DIRECTIONS – Within the entries underneath, how many lines include the string "creationEvenement"? State only the number.

[DATA EXTRACT Boundary: Start]

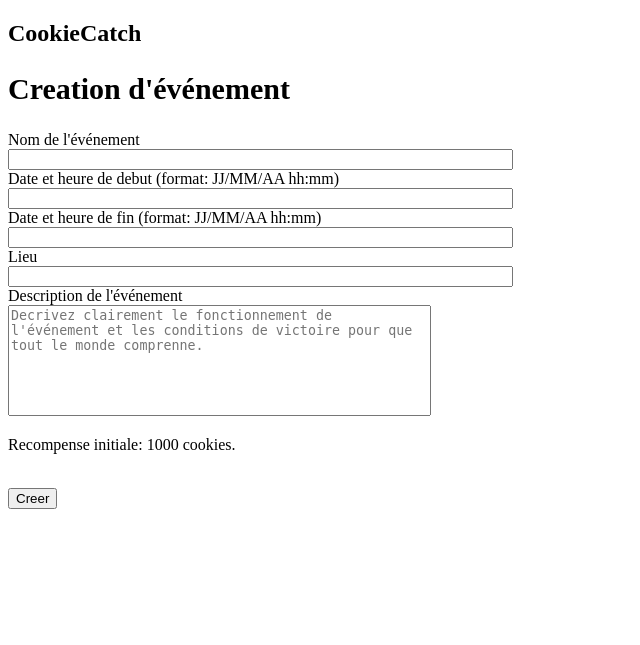
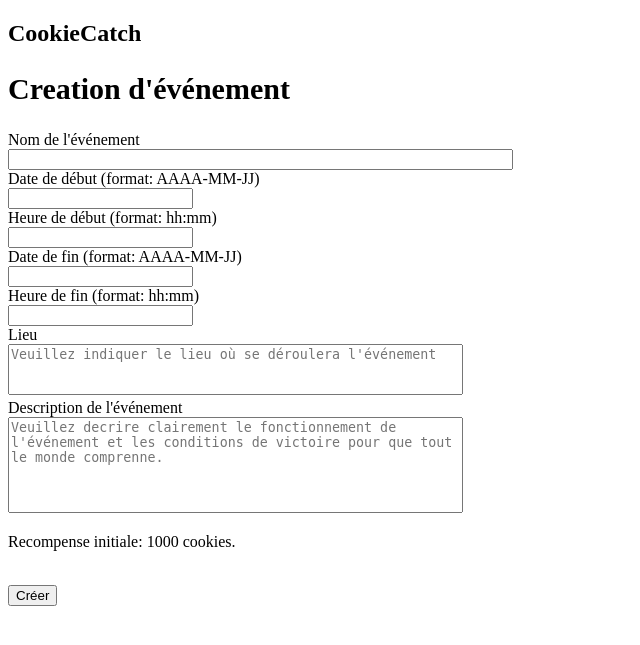
Before and after one commit to n4zim/IUT_PHP_AFK, a PHP site: page /A_IMPLEMENTER_EN_TPL/creationEvenement.html in a window 1280 px wide. Shown: the top 645 px of the page, without its empty margins (0-640 px from the left). Run offline with PHP 8.4, Linux system fonts and the light colour scheme.

Commit message:
connexion.html, creationEvenement.html et changements pour un css plus simple

```diff
--- a/A_IMPLEMENTER_EN_TPL/creationEvenement.html
+++ b/A_IMPLEMENTER_EN_TPL/creationEvenement.html
@@ -12,24 +12,31 @@
 			<h1>CookieCatch</h1>
 			<h2>Creation d'événement</h2>
 				<!-- <p>Vous devez vous connecter pour creer un événement.</p>--><!-- message si non connecte -->
-				<form method="post" action="eventCreation.php" class="eventCreation" id="eventCreationForm" >
+				<form method="post" action="creationEvenement.php"  >
 					<label for="event">Nom de l'événement</label><br />
-					<input type="text" name="event" id="event" class="eventCreation" size="60" /><br />
+					<input type="text" name="event" id="event" size="60" /><br />
 
-					<label for="beginningDate">Date et heure de debut (format: JJ/MM/AA hh:mm)</label><br />
-					<input type="text" name="beginningDate" id="beginningDate" class="eventCreation" size="60" /><br />
+					<label for="beginningDate">Date de début (format: AAAA-MM-JJ)</label><br />
+					<input type="text" name="beginningDate" id="beginningDate" /><br />
 
-					<label for="EndingDate">Date et heure de fin (format: JJ/MM/AA hh:mm)</label><br />
-					<input type="text" name="EndingDate" id="EndingDate" class="eventCreation" size="60" /><br />
+					<label for="beginningHour">Heure de début (format: hh:mm)</label><br />
+					<input type="text" name="beginningHour" id="beginningHour" /><br />
+
+					<label for="endingDate">Date de fin (format: AAAA-MM-JJ)</label><br />
+					<input type="text" name="endingDate" id="endingDate" /><br />
+
+					<label for="endingHour">Heure de fin (format: hh:mm)</label><br />
+					<input type="text" name="endingHour" id="endingHour" /><br />
 
 					<label for="place">Lieu</label><br />
-					<input type="text" name="place" id="place" class="eventCreation" size="60" /><br />
+					<textarea name="place" id="place"
+						placeholder="Veuillez indiquer le lieu où se déroulera l'événement" cols="54" rows="3"></textarea><br />
 
 					<label for="eventDescription">Description de l'événement</label><br />
-					<textarea name="eventDescription" id="eventDescription" class="eventCreation"
-						placeholder="Decrivez clairement le fonctionnement de l'événement et les conditions de victoire pour que tout le monde comprenne." cols="50" rows="7"></textarea><br />
+					<textarea name="eventDescription" id="eventDescription"
+						placeholder="Veuillez decrire clairement le fonctionnement de l'événement et les conditions de victoire pour que tout le monde comprenne." cols="54" rows="6"></textarea><br />
 					<p>Recompense initiale: 1000 cookies.<p/>
-					<br /><span id="submit"><input type="submit" value="Creer" class="action-button shadow animate red"></span><br />
+					<br /><span id="submit"><input type="submit" value="Créer" class="action-button shadow animate red"></span><br />
 				</form>
 		</section>
 
--- a/A_IMPLEMENTER_EN_TPL/css/creationEvenement.css
+++ b/A_IMPLEMENTER_EN_TPL/css/creationEvenement.css
@@ -3,11 +3,11 @@
 	font-size: 30px;
 }
 
-.forms{
+form {
 	text-align: left;
 }
 /*creationEvenement*/
-#eventDescription{
+form textarea{
 	outline: none;
 	resize: none;
 }
--- a/A_IMPLEMENTER_EN_TPL/inscription.html
+++ b/A_IMPLEMENTER_EN_TPL/inscription.html
@@ -3,7 +3,7 @@
 	<head>
 		<meta charset="UTF-8">
 		<title>CookieCatch</title>
-		<link rel="stylesheet" type="text/css" href="css/inscription.css"/>
+		<link rel="stylesheet" type="text/css" href="css/style.css"/>
 	</head>
 
 	<body>
@@ -13,7 +13,7 @@
 			<h2>Inscription</h2>
 				<!-- <p>Vous êtes déjà connecté.</p>--><!-- message si déjà connecte -->
 
-				<form method="post" action="inscription.php" class="forms">
+				<form method="post" action="inscription.php">
 					<label for="username">Identifiant</label><br />
 					<input type="text" name="username" id="username" /><br />
 					<label for="password">Mot de passe</label><br />
```
Also changed, not shown: A_IMPLEMENTER_EN_TPL/connexion.html (+4 -3 lines).
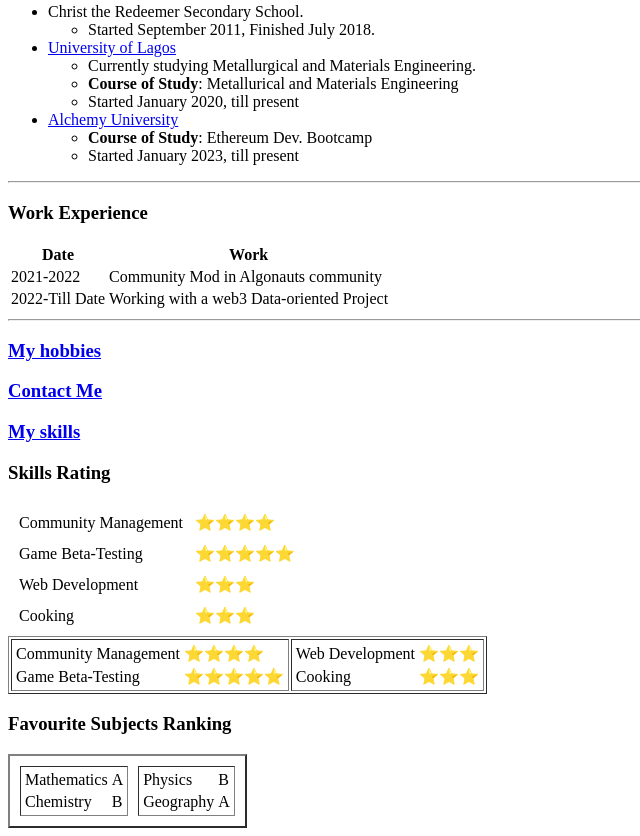
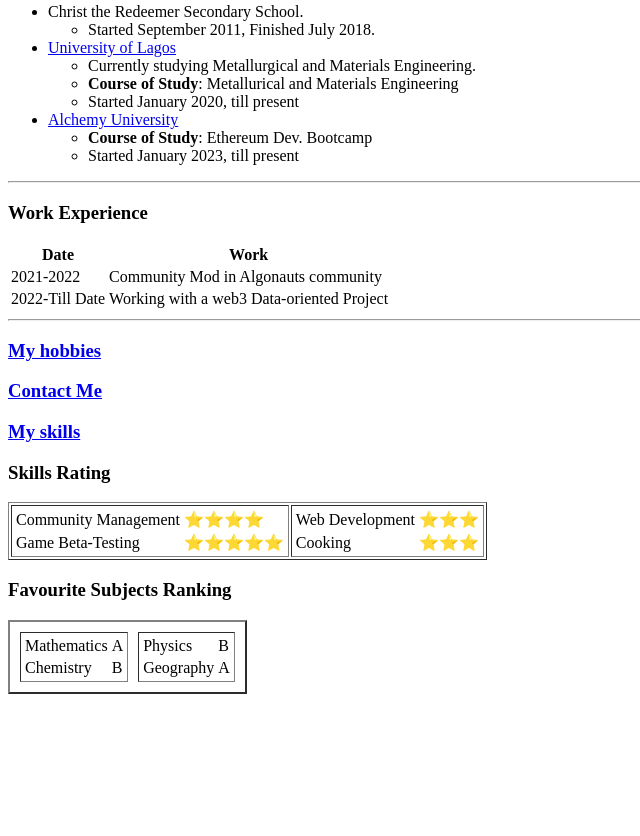
Before and after one commit to Toby001/CV, a plain HTML site: page index.html in a window 1280 px wide. Shown: the part 460-1296 px from the top of the page, without its empty margins (0-640 px from the left). After the commit the page ends 1162 px from the top, so only its background shows below. Drawn offline with Linux system fonts and the light colour scheme.

Commit message:
Update index.html

```diff
--- a/index.html
+++ b/index.html
@@ -58,24 +58,7 @@
         <h3><a href=contact.html>Contact Me</a></h3>
         <h3><a href=skillset.html>My skills</a></h3>
         <h3>Skills Rating</h3>
-        <Table cellspacing="10">
-         <tr>
-            <td>Community Management</td>
-            <td>⭐⭐⭐⭐</td>
-         </tr>
-         <tr>
-            <td>Game Beta-Testing</td>
-            <td>⭐⭐⭐⭐⭐</td>
-         </tr>
-         <tr>
-            <td>Web Development</td>
-            <td>⭐⭐⭐</td>
-         </tr>
-         <tr>
-            <td>Cooking</td>
-            <td>⭐⭐⭐</td>
-         </tr>
-        </Table>
+
         <table border="1">
          <td>
             <table>
```
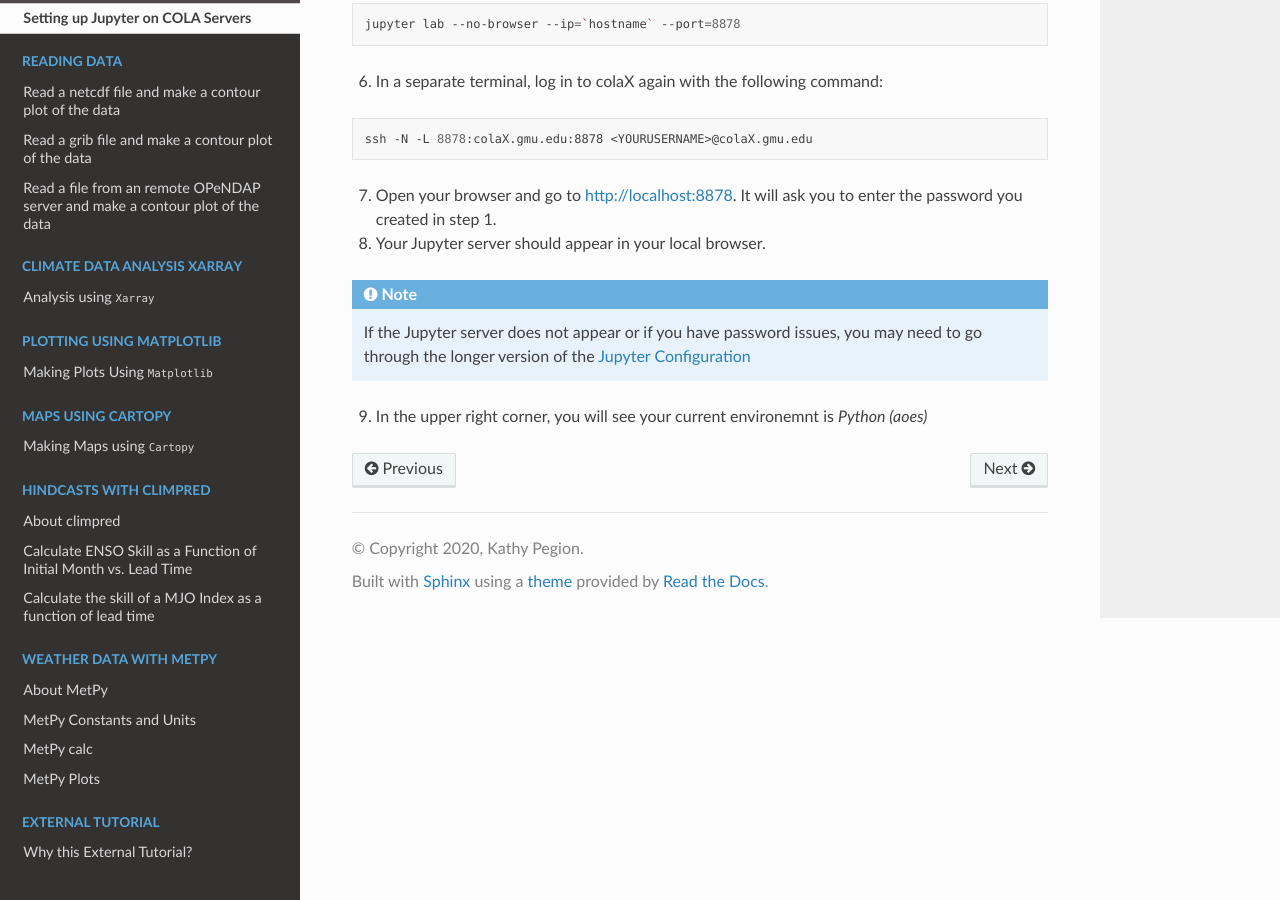
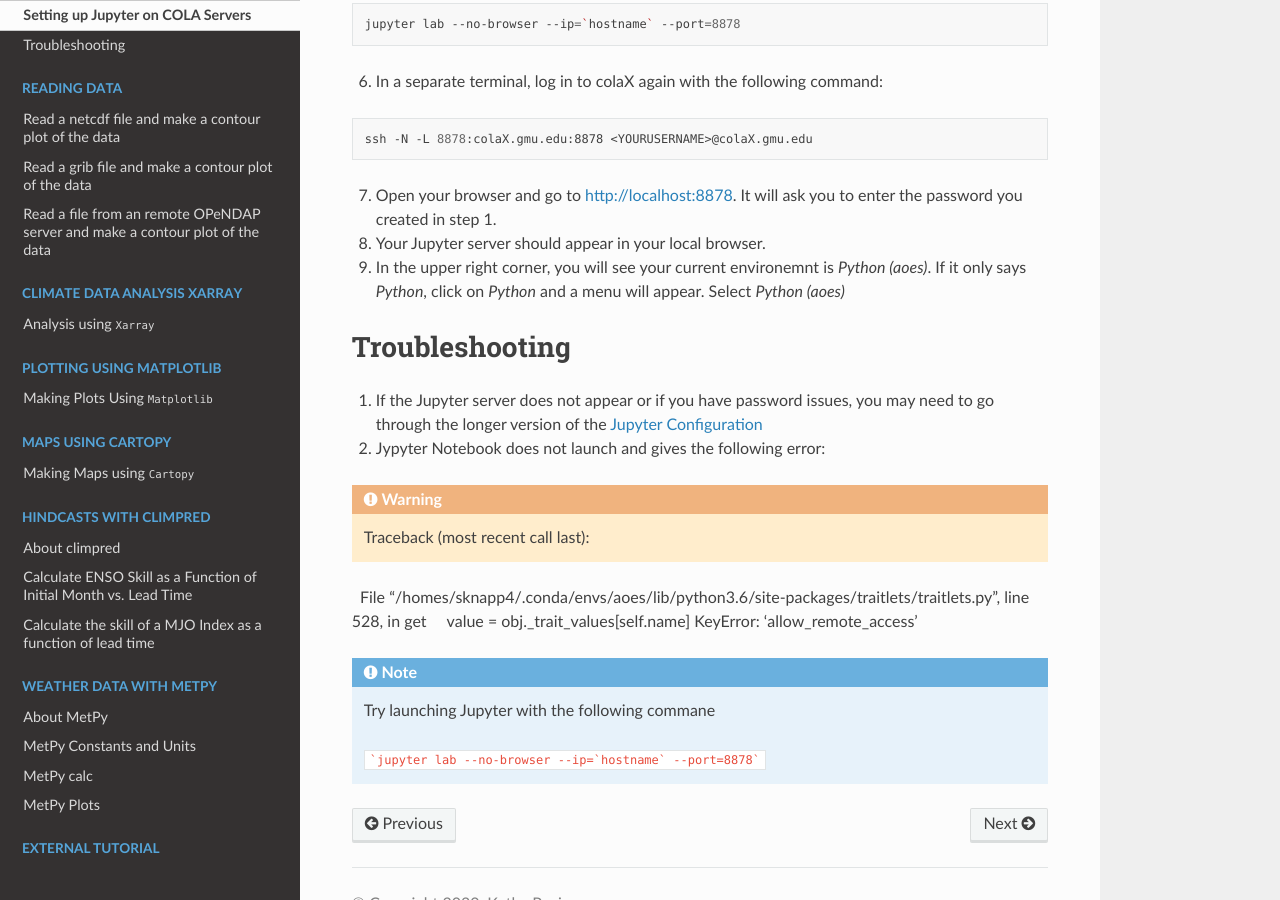
Before and after one commit to kpegion/Pangeo-at-AOES, a Sphinx documentation site: the page built from docs/source/setting-up-jupyter.rst, in a window 1280 px wide and 900 px high, scrolled down 681 px. Built offline with Sphinx 7.4.7 and the Read the Docs theme 2.0.0, drawn with Linux system fonts in a browser that asks for light colours.

Commit message:
update jupyter with troubleshooting help

````diff
--- a/docs/source/setting-up-jupyter.rst
+++ b/docs/source/setting-up-jupyter.rst
@@ -42,6 +42,24 @@ Setting up Jupyter on COLA Servers
 
 8. Your Jupyter server should appear in your local browser.
 
-.. note:: If the Jupyter server does not appear or if you have password issues, you may need to go through the longer version of the `Jupyter Configuration <http://pangeo.io/setup_guides/hpc.html#configure-jupyter>`_
+9. In the upper right corner, you will see your current environemnt is `Python (aoes)`.  If it only says `Python`, click on `Python` and a menu will appear. Select `Python (aoes)`
 
-9. In the upper right corner, you will see your current environemnt is `Python (aoes)`
+Troubleshooting
+################
+
+1. If the Jupyter server does not appear or if you have password issues, you may need to go through the longer version of the `Jupyter Configuration <http://pangeo.io/setup_guides/hpc.html#configure-jupyter>`_
+
+2. Jypyter Notebook does not launch and gives the following error:
+
+.. warning::
+
+   Traceback (most recent call last):
+  File "/homes/sknapp4/.conda/envs/aoes/lib/python3.6/site-packages/traitlets/traitlets.py", line 528, in get
+    value = obj._trait_values[self.name]
+KeyError: 'allow_remote_access'
+
+.. note::
+
+   Try launching Jupyter with the following commane
+
+   ```jupyter lab --no-browser --ip=`hostname` --port=8878```
````
Also changed, not shown: docs/source/examples/read-netcdf.ipynb.
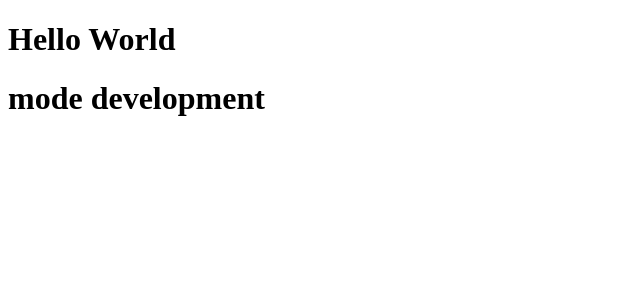
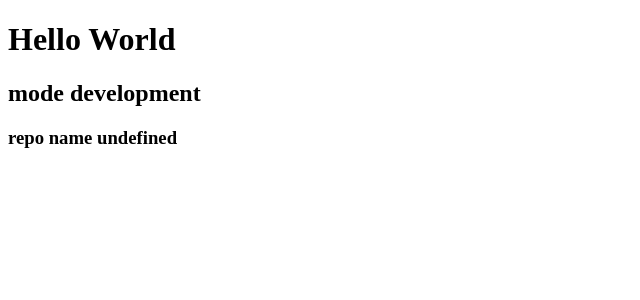
Before and after one commit to IMSP2596/ReactApp-with-GHPages-CICD, a React app: page / in a window 1280 px wide. Shown: the top 300 px of the page, without its empty margins (0-640 px from the left). Built offline with nearby package versions, Linux system fonts and the light colour scheme.

Commit message:
Update App.tsx

```diff
--- a/src/App.tsx
+++ b/src/App.tsx
@@ -5,7 +5,9 @@ const App=()=>{
         <>
         <h1>{`Hello World `}</h1>
 
-        <h1>{`mode  ${process.env.NODE_ENV}`}</h1>
+        <h2>{`mode  ${process.env.NODE_ENV}`}</h2>
+
+        <h3>{`repo name ${process.env.repo_name}`}</h3>
         </>
     )
 }
```
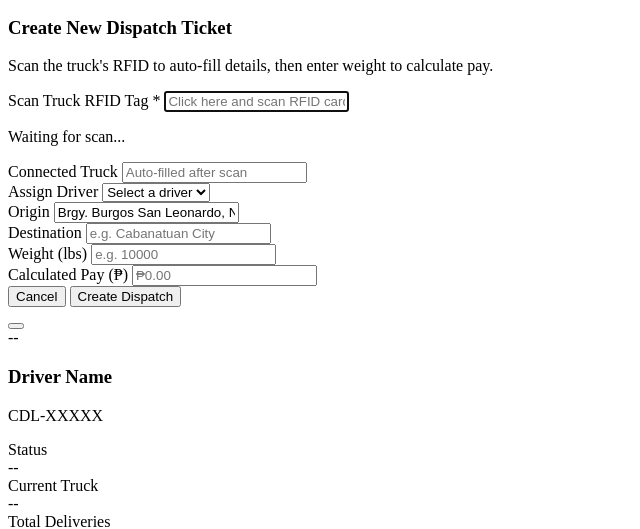
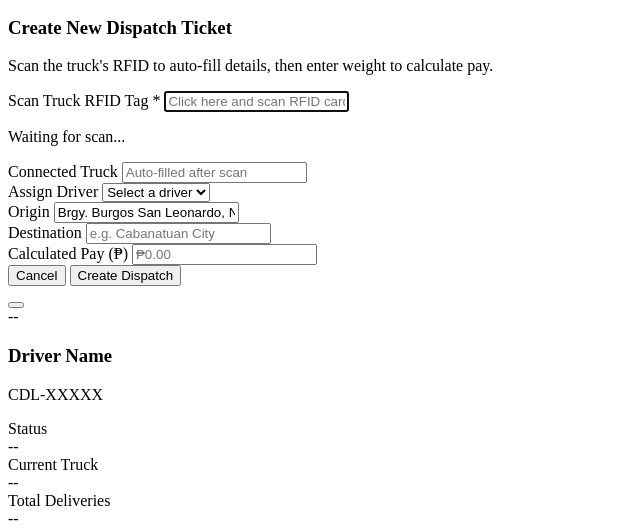
Before and after one commit to Edu-ward/SSVTruckingSystem, a PHP site: page /admin/views/modals.php in a window 1280 px wide. Shown: the part 341-870 px from the top of the page, without its empty margins (0-640 px from the left). Run offline with PHP 8.4, Linux system fonts and the light colour scheme; the template is opened without the code that fills it, so the values that code supplies are empty.

Commit message:
removed weight, widened the calculated pay

```diff
--- a/admin/views/modals.php
+++ b/admin/views/modals.php
@@ -94,11 +94,7 @@
                 </div>
             </div>
 
-            <div class="grid grid-cols-2 gap-6 mb-8">
-                <div>
-                    <label class="block text-sm font-semibold text-gray-800 dark:text-gray-200 mb-2">Weight (lbs)</label>
-                    <input type="number" id="weightInput" name="weight" placeholder="e.g. 10000" required class="w-full border border-gray-200 dark:border-gray-600 rounded-lg px-4 py-2.5 focus:outline-none focus:ring-2 focus:ring-blue-500 bg-gray-50 dark:bg-gray-700 dark:text-gray-100">
-                </div>
+            <div class="grid grid-cols-1 gap-6 mb-8">
                 <div>
                     <label class="block text-sm font-semibold text-gray-800 dark:text-gray-200 mb-2">Calculated Pay (₱)</label>
                     <input type="text" id="payOutput" name="calculated_pay" readonly placeholder="₱0.00" class="w-full border border-green-200 dark:border-green-700 rounded-lg px-4 py-2.5 bg-green-50 dark:bg-green-900 text-green-700 dark:text-green-300 font-bold focus:outline-none cursor-not-allowed">
```
Also changed, not shown: includes/header.php (+0 -17 lines).
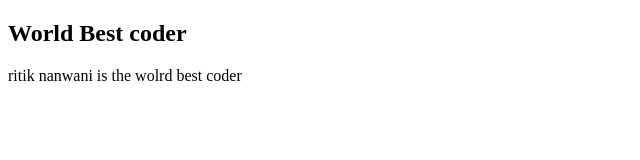
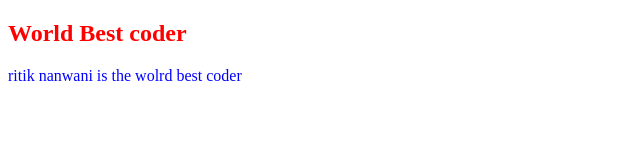
Before and after one commit to ritiknanwani/localpilot, a plain HTML site: page index.html in a window 1280 px wide. Shown: the whole page, without its empty margins (0-640 px from the left). Drawn offline with Linux system fonts and the light colour scheme.

Commit message:
the color

```diff
--- a/index.html
+++ b/index.html
@@ -4,7 +4,16 @@
     <meta charset="UTF-8">
     <meta name="viewport" content="width=device-width, initial-scale=1.0">
     <title>Document</title>
+    <style>
+        h1{
+            color: red;
+        }
+        p{
+            color: blue;
+        }
+    </style>
 </head>
+
 <body>
     <section>
         <h1> World Best coder</h1>
```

[DATA EXTRACT Boundary: End]

REPLY TO THE TASK – 8